However, as Gary Webster, head of wholesale at MetroFibre Networx points out, in order for companies – no matter how big or small – to fully embrace the reality of the cloud, reliable connectivity is crucial. ‘With the availability of more and more fibre, benefits to the end user are realised by decreasing costs. This, in turn, drives more and more companies to adopt cloud-based applications,’ he says.
Those investments by Microsoft and Amazon in African data centres speak to a larger, worldwide trend, and hint at a coming continental gold rush for global cloud providers. Market analysts Synergy Research Group found that spend on cloud infrastructure services jumped 46% from Q4 2016 to Q4 2017, comfortably beating the growth rates achieved in the previous three quarters … and activity in the market was dominated by the big guns.
‘In large part, the expansion was driven by aggressive growth of Amazon, Microsoft, Google and Alibaba, which all increased their share of the worldwide market at the expense of smaller cloud providers,’ reports Synergy. ‘AWS maintained its dominant position with revenues that exceeded the next four closest competitors combined, despite huge strides being made by Microsoft.’
The firm estimates, with some surprise, that quarterly cloud infrastructure service revenues – including infrastructure-as-a-service (IaaS), platform-as-a-service (PaaS) and hosted private cloud services – had reached well in excess of $13 billion, with full-year 2017 revenues having grown 44% from the previous year.
‘We fully expected a year-end boost in cloud growth rates, but the numbers came in a little stronger than anticipated, which says a lot about just how robust the market drivers are,’ says John Dinsdale, chief analyst and research director at Synergy. ‘As demand for cloud services blossoms, the leading cloud providers all have things to be pleased about and they are setting a fierce pace that most chasing companies cannot match.
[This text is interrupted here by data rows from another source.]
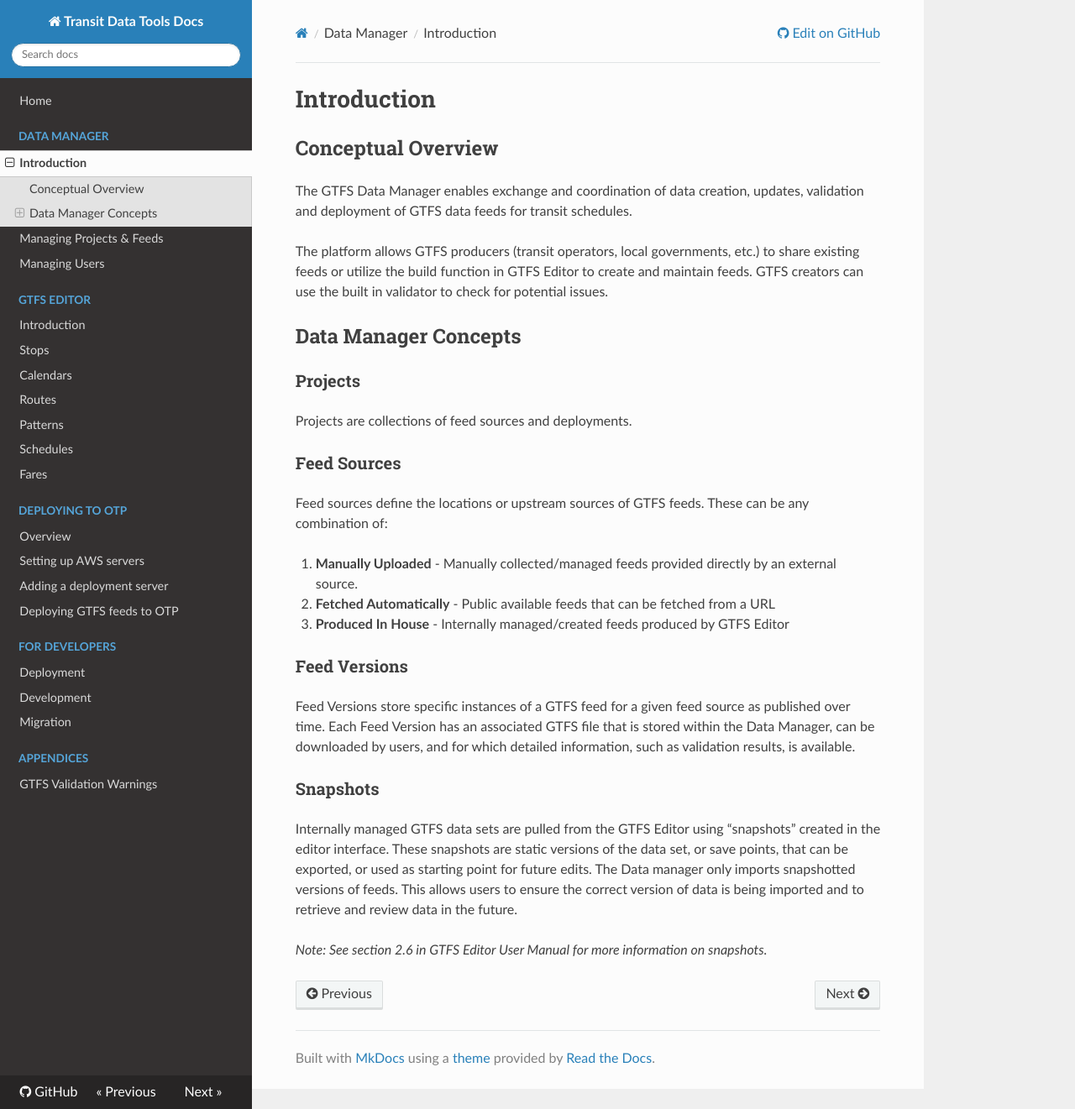
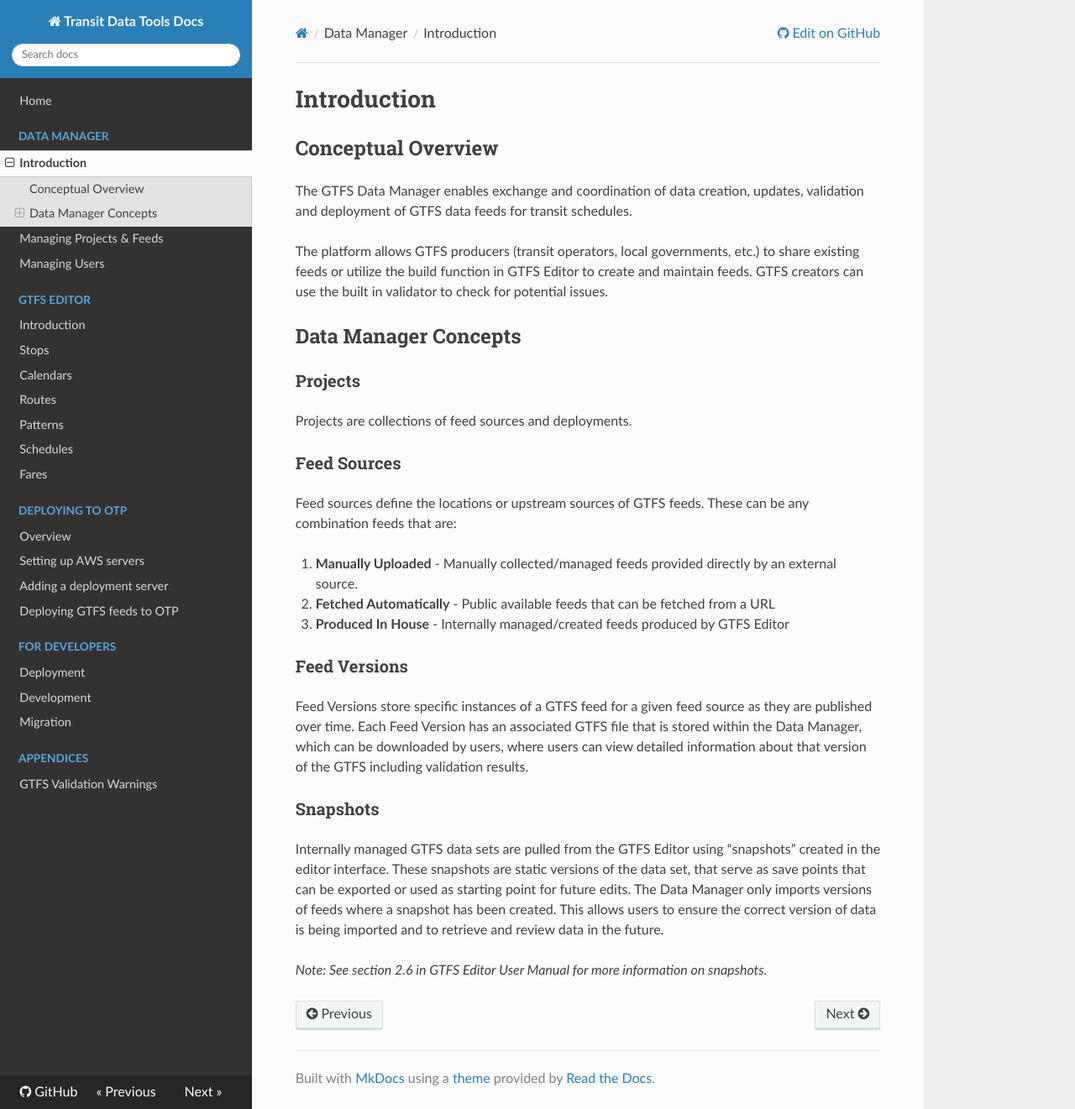
Before and after one commit to wtchen/datatools-ui, an MkDocs documentation site: the page built from docs/user/introduction.md, in a window 1280 px wide and 1321 px high. Shown: the whole window at 84% size. Built offline with MkDocs 1.6.1, drawn with Linux system fonts in a browser that asks for light colours; nearby versions of some CDN libraries; old or Windows-style settings are respelled for this version of MkDocs.

Commit message:
Update introduction.md

```diff
--- a/docs/user/introduction.md
+++ b/docs/user/introduction.md
@@ -14,7 +14,7 @@ Projects are collections of feed sources and deployments.
 
 ### Feed Sources
 
-Feed sources define the locations or upstream sources of GTFS feeds. These can be any combination of:
+Feed sources define the locations or upstream sources of GTFS feeds. These can be any combination feeds that are:
 
 1. **Manually Uploaded** - Manually collected/managed feeds provided directly by an external source.
 2. **Fetched Automatically** - Public available feeds that can be fetched from a URL
@@ -22,10 +22,11 @@ Feed sources define the locations or upstream sources of GTFS feeds. These can b
 
 ### Feed Versions
 
-Feed Versions store specific instances of a GTFS feed for a given feed source as published over time. Each Feed Version has an associated GTFS file that is stored within the Data Manager, can be downloaded by users, and for which detailed information, such as validation results, is available.
-
+Feed Versions store specific instances of a GTFS feed for a given feed source as they are published over time. Each Feed Version has an associated GTFS file that is stored within the Data Manager, which can be downloaded by users, where users can view detailed information about that version of the GTFS including validation results.
 ### Snapshots
 
-Internally managed GTFS data sets are pulled from the GTFS Editor using “snapshots” created in the editor interface. These snapshots are static versions of the data set, or save points, that can be exported, or used as starting point for future edits. The Data manager only imports snapshotted versions of feeds. This allows users to ensure the correct version of data is being imported and to retrieve and review data in the future.
+Internally managed GTFS data sets are pulled from the GTFS Editor using “snapshots” created in the editor interface. These snapshots are static versions of the data set, that serve as save points that can be exported or used as starting point for future edits. The Data Manager only imports versions of feeds where a snapshot has been created. This allows users to ensure the correct version of data is being imported and to retrieve and review data in the future.
+
+
 
 *Note: See section 2.6 in GTFS Editor User Manual for more information on snapshots.*
```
Smaller companies can still do well by focusing on specific applications, industry verticals or geographies but overall, this is a game that can only be played by companies with big ambitions, big wallets and a determined corporate focus.’
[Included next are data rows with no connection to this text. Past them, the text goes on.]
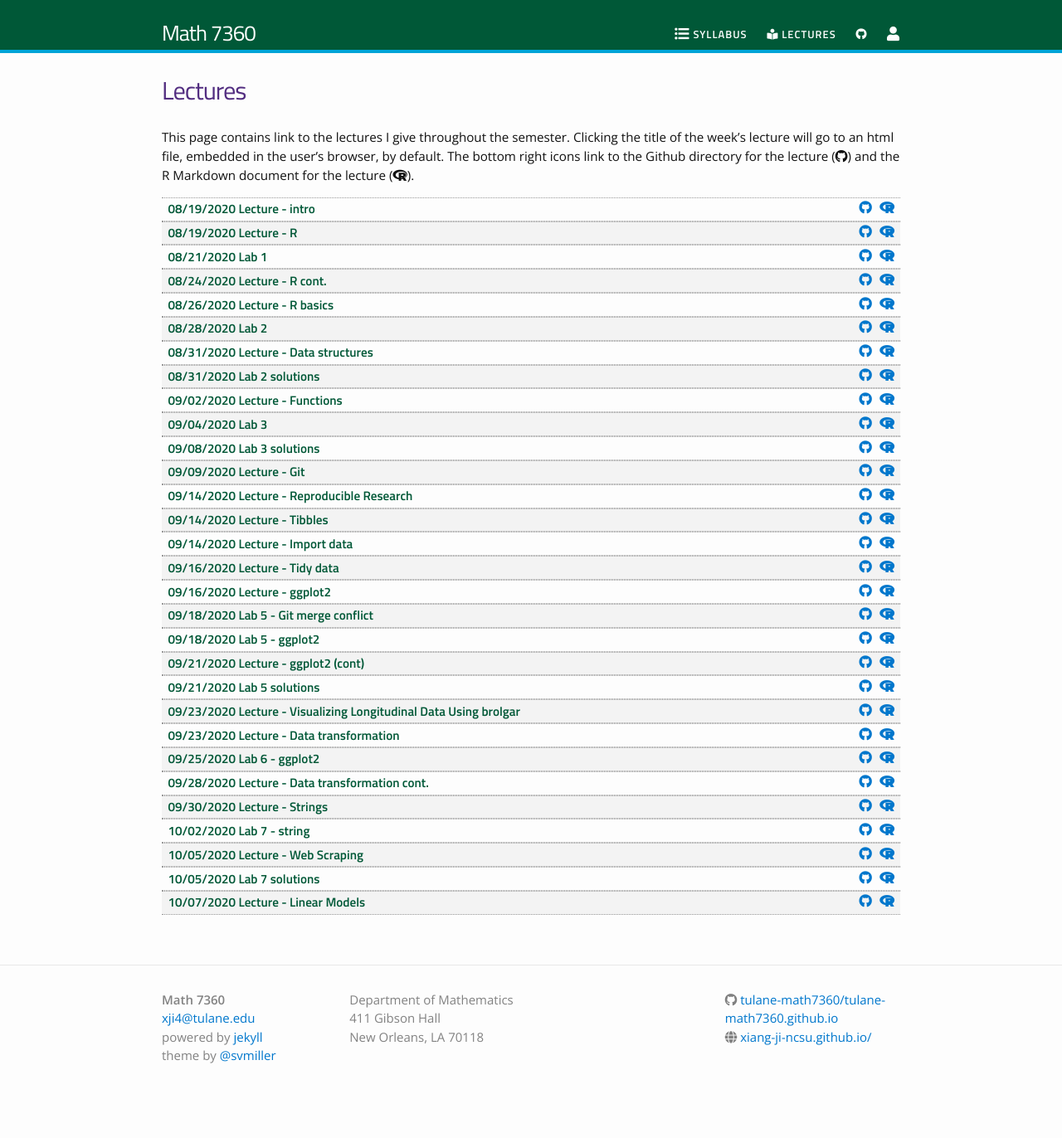
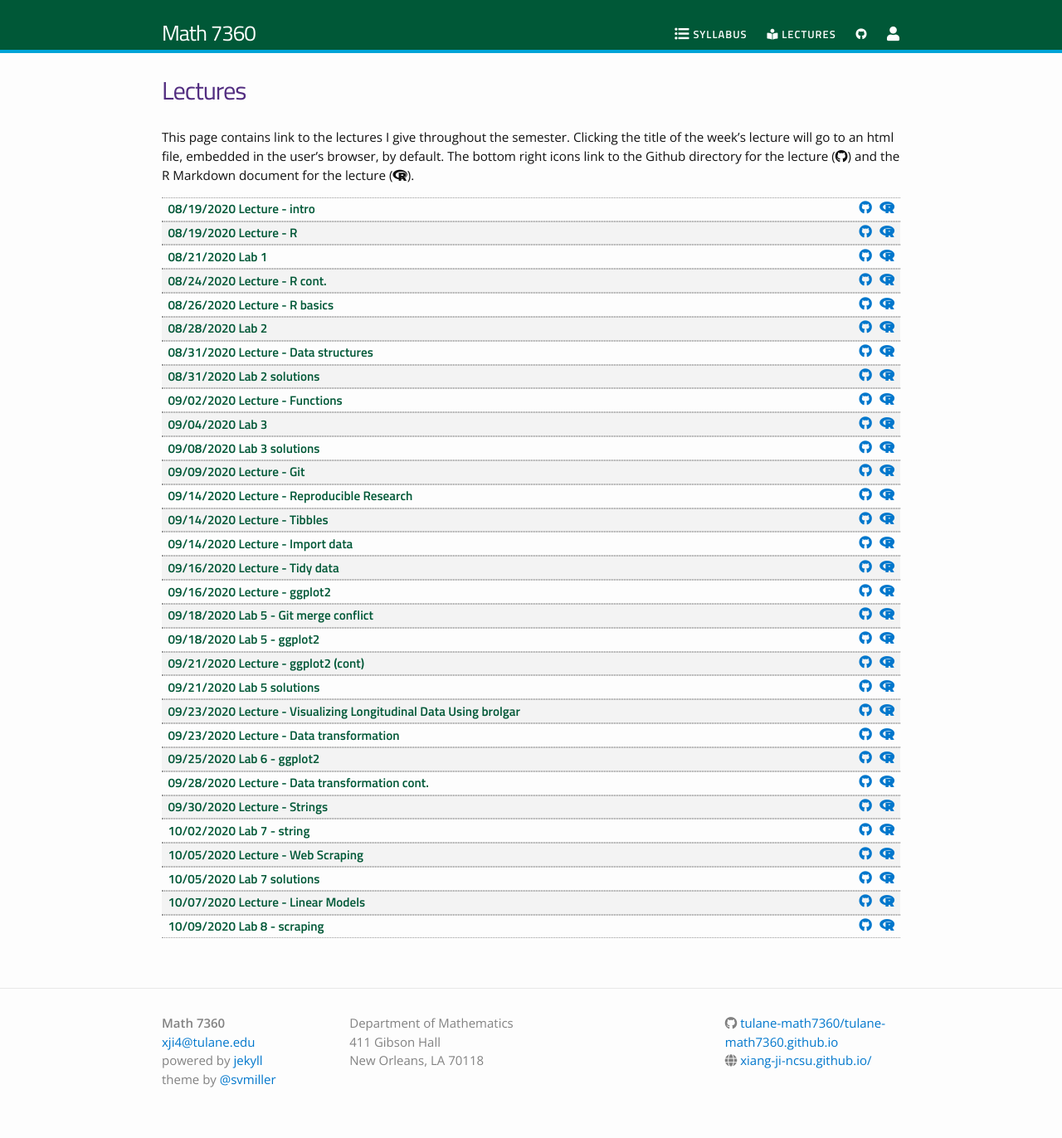
Before and after one commit to tulane-math7360/tulane-math7360.github.io, a Jekyll site: the page built from lectures.md, in a window 1280 px wide. Shown: the whole page at 83% size. Built offline with Jekyll 4.4.1, drawn with Linux system fonts in a browser that asks for light colours; nearby versions of some CDN libraries; before the commit the page ends 1344 px from its top, so only the background shows below that.

Commit message:
publish lab 08

```diff
--- a/_data/lectures.yml
+++ b/_data/lectures.yml
@@ -147,3 +147,8 @@
   filename: linear_model
   dirname: slides/15-linear_model
   tldr: "Week 8 lecture 14"
+
+- title: "10/09/2020 Lab 8 - scraping"
+  filename: lab_08_scraping
+  dirname: slides/lab-08-scraping
+  tldr: "Week 8 lab 8"
```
Dinsdale’s line about ‘big wallets’ will have some of Africa’s more modest players wondering about their future. As Claude Schuck, regional manager of Africa for Veeam, told ITWeb recently, the sheer size of companies such as Microsoft, Google and AWS, combined with their global footprint, means they can provide greater cost of scale – which in turn means short-term usage of their services should cost less than from local providers. Now that’s good news for local business, especially smaller companies.
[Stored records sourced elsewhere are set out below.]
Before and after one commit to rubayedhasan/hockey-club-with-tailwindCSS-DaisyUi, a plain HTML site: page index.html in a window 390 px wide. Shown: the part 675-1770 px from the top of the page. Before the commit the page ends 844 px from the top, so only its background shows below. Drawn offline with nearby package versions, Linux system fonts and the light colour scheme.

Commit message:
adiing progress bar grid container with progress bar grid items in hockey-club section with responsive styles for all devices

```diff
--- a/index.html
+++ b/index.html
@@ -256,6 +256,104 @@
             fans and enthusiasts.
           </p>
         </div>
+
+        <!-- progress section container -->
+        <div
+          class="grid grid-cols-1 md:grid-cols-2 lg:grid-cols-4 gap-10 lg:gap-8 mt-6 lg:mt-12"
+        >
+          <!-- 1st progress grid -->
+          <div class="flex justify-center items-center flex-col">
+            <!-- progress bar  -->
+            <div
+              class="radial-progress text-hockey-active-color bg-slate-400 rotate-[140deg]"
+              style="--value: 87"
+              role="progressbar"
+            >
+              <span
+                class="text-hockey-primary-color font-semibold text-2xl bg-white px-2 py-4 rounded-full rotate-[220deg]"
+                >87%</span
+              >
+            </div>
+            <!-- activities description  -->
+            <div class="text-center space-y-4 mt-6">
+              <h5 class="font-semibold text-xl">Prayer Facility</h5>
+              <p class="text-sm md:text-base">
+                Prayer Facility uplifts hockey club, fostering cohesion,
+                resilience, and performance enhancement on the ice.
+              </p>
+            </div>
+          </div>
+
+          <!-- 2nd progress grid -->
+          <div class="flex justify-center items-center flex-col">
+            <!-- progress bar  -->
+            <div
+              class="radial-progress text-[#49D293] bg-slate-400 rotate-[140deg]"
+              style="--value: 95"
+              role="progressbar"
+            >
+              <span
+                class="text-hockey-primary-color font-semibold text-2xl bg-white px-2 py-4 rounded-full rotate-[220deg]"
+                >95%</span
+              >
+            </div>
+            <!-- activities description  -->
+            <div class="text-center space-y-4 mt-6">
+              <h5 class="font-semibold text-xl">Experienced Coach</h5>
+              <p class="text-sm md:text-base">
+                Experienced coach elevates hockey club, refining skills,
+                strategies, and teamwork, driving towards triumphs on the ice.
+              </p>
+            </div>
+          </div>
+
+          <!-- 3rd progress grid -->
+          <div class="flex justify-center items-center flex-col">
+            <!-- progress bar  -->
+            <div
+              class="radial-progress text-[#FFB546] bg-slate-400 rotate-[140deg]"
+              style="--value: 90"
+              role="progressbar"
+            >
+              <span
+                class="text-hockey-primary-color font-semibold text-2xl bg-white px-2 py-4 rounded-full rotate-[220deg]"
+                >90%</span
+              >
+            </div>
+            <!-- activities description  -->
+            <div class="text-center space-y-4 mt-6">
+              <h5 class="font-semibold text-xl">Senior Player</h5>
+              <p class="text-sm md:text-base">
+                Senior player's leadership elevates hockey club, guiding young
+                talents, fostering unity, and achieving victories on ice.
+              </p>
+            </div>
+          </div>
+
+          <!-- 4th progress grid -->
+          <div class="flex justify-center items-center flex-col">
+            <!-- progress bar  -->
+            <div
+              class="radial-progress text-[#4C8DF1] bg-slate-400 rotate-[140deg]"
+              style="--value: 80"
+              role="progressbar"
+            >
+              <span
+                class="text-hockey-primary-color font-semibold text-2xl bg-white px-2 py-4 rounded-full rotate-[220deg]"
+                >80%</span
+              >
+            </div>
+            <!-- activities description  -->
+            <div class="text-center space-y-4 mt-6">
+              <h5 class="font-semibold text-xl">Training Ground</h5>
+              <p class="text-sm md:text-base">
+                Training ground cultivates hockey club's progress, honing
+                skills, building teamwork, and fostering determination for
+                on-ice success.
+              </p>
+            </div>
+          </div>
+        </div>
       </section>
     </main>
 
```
‘SMEs are often forced to have an ever-increasing human back office. Cloud-based services will allow them to have a test and production environment with a server, uptime support and some elasticity for a low monthly cost,’ says Dieter Rosch, an executive at software company BBD.
‘Small companies can now run complex server solutions such as corporate grade email without their IT teams needing to know about installing, supporting or backing up these technologies.
‘SMEs should also consider moving their website – often their most critical digital asset – into the cloud or to a cloud provider instead of self-hosting or paying a rack provider for space that their IT department needs to maintain,’ says Rosch.
‘The cloud can provide a lower total cost of ownership, while also providing higher availability and better protection against threats such as distributed denial of service attacks.’
By Mark van Dijk